• Exercise brief
The listing below should be printed exactly, every line of it. Skip the pictures.

::: Dataset records :::

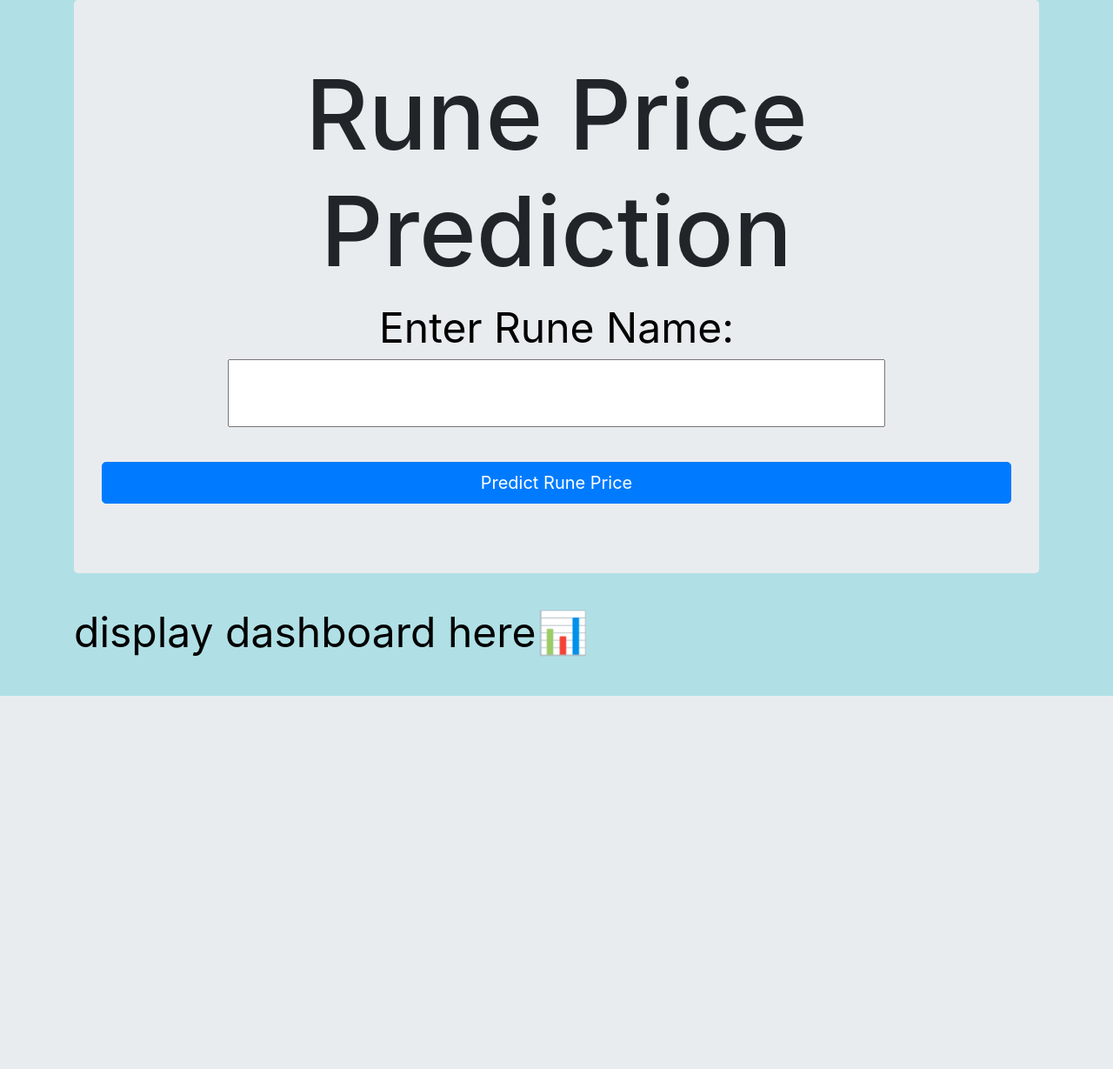
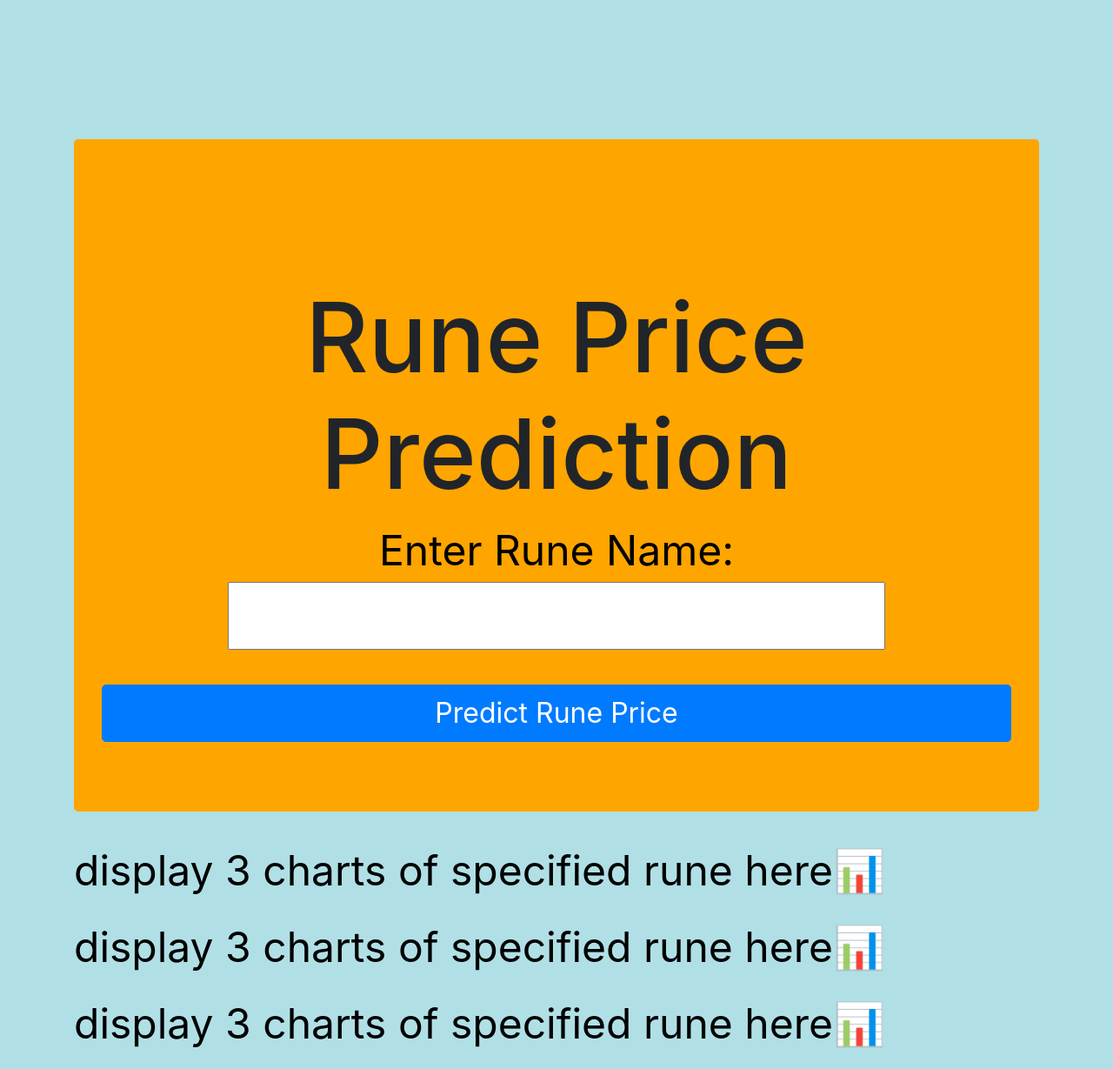
Before and after one commit to hdolci/Final_Project, a Flask app: page / in a window 1280 px wide. Shown: the whole page at 87% size. Before the commit the page ends 800 px from the top, so only its background shows below. Run offline with Flask 2, Linux system fonts and the light colour scheme; some libraries are stand-ins or nearby versions.

Commit message:
added tableu dash board to flask app

```diff
--- a/Project/folder2/templates/index.html
+++ b/Project/folder2/templates/index.html
@@ -17,12 +17,13 @@
             font-size: 7rem;
         }
 
-        container {
+        .container {
             padding-top: 10rem;
         }
 
-        jumbotron {
+        .jumbotron {
             padding-top: 10rem;
+            background-color: orange;
         }
 
         p {
@@ -30,7 +31,7 @@
             font-size: 3rem;
         }
 
-        btn {
+        .btn {
             font-size: 2rem;
         }
     </style>
@@ -51,7 +52,20 @@
 
         <div class="rune-dashboard">
             <!-- {{ rune_price_chart }} -->
-            <p>display dashboard here📊</p>
+            <p>display 3 charts of specified rune here📊</p>
+            <p>display 3 charts of specified rune here📊</p>
+            <p>display 3 charts of specified rune here📊</p>
+
+            <div class='tableauPlaceholder' id='viz1636076405867' style='position: relative'><noscript><a href='#'><img alt='OSRS Runes  ' src='https:&#47;&#47;public.tableau.com&#47;static&#47;images&#47;OS&#47;OSRSRunes&#47;Story1&#47;1_rss.png' style='border: none' /></a></noscript><object class='tableauViz' style='display:none;'><param name='host_url' value='https%3A%2F%2Fpublic.tableau.com%2F' /> <param name='embed_code_version' value='3' /> <param name='site_root' value='' /><param name='name' value='OSRSRunes&#47;Story1' /><param name='tabs' value='no' /><param name='toolbar' value='yes' /><param name='static_image' value='https:&#47;&#47;public.tableau.com&#47;static&#47;images&#47;OS&#47;OSRSRunes&#47;Story1&#47;1.png' /> <param name='animate_transition' value='yes' /><param name='display_static_image' value='yes' /><param name='display_spinner' value='yes' /><param name='display_overlay' value='yes' /><param name='display_count' value='yes' /><param name='language' value='en-US' /><param name='filter' value='publish=yes' /></object></div>
+            <script type='text/javascript'>
+                var divElement = document.getElementById('viz1636076405867');
+                var vizElement = divElement.getElementsByTagName('object')[0];
+                vizElement.style.width = '1016px';
+                vizElement.style.height = '991px';
+                var scriptElement = document.createElement('script');
+                scriptElement.src = 'https://public.tableau.com/javascripts/api/viz_v1.js';
+                vizElement.parentNode.insertBefore(scriptElement, vizElement);
+            </script>
 
         </div>
 
@@ -59,15 +73,3 @@
 </body>
 
 </html>
-
-<!-- <html>
-
-<head>
-    <title>{{ title }}</title>
-</head>
-
-<body>
-    <h1>Hello {{ username }}</h1>
-</body>
-
-</html> -->
```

:::

• Exercise result
Before and after one commit to hdolci/Final_Project, a Flask app: page / in a window 1280 px wide. Shown: the whole page at 87% size. Before the commit the page ends 800 px from the top, so only its background shows below. Run offline with Flask 2, Linux system fonts and the light colour scheme; some libraries are stand-ins or nearby versions.

Commit message:
added tableu dash board to flask app

```diff
--- a/Project/folder2/templates/index.html
+++ b/Project/folder2/templates/index.html
@@ -17,12 +17,13 @@
             font-size: 7rem;
         }
 
-        container {
+        .container {
             padding-top: 10rem;
         }
 
-        jumbotron {
+        .jumbotron {
             padding-top: 10rem;
+            background-color: orange;
         }
 
         p {
@@ -30,7 +31,7 @@
             font-size: 3rem;
         }
 
-        btn {
+        .btn {
             font-size: 2rem;
         }
     </style>
@@ -51,7 +52,20 @@
 
         <div class="rune-dashboard">
             <!-- {{ rune_price_chart }} -->
-            <p>display dashboard here📊</p>
+            <p>display 3 charts of specified rune here📊</p>
+            <p>display 3 charts of specified rune here📊</p>
+            <p>display 3 charts of specified rune here📊</p>
+
+            <div class='tableauPlaceholder' id='viz1636076405867' style='position: relative'><noscript><a href='#'><img alt='OSRS Runes  ' src='https:&#47;&#47;public.tableau.com&#47;static&#47;images&#47;OS&#47;OSRSRunes&#47;Story1&#47;1_rss.png' style='border: none' /></a></noscript><object class='tableauViz' style='display:none;'><param name='host_url' value='https%3A%2F%2Fpublic.tableau.com%2F' /> <param name='embed_code_version' value='3' /> <param name='site_root' value='' /><param name='name' value='OSRSRunes&#47;Story1' /><param name='tabs' value='no' /><param name='toolbar' value='yes' /><param name='static_image' value='https:&#47;&#47;public.tableau.com&#47;static&#47;images&#47;OS&#47;OSRSRunes&#47;Story1&#47;1.png' /> <param name='animate_transition' value='yes' /><param name='display_static_image' value='yes' /><param name='display_spinner' value='yes' /><param name='display_overlay' value='yes' /><param name='display_count' value='yes' /><param name='language' value='en-US' /><param name='filter' value='publish=yes' /></object></div>
+            <script type='text/javascript'>
+                var divElement = document.getElementById('viz1636076405867');
+                var vizElement = divElement.getElementsByTagName('object')[0];
+                vizElement.style.width = '1016px';
+                vizElement.style.height = '991px';
+                var scriptElement = document.createElement('script');
+                scriptElement.src = 'https://public.tableau.com/javascripts/api/viz_v1.js';
+                vizElement.parentNode.insertBefore(scriptElement, vizElement);
+            </script>
 
         </div>
 
@@ -59,15 +73,3 @@
 </body>
 
 </html>
-
-<!-- <html>
-
-<head>
-    <title>{{ title }}</title>
-</head>
-
-<body>
-    <h1>Hello {{ username }}</h1>
-</body>
-
-</html> -->
```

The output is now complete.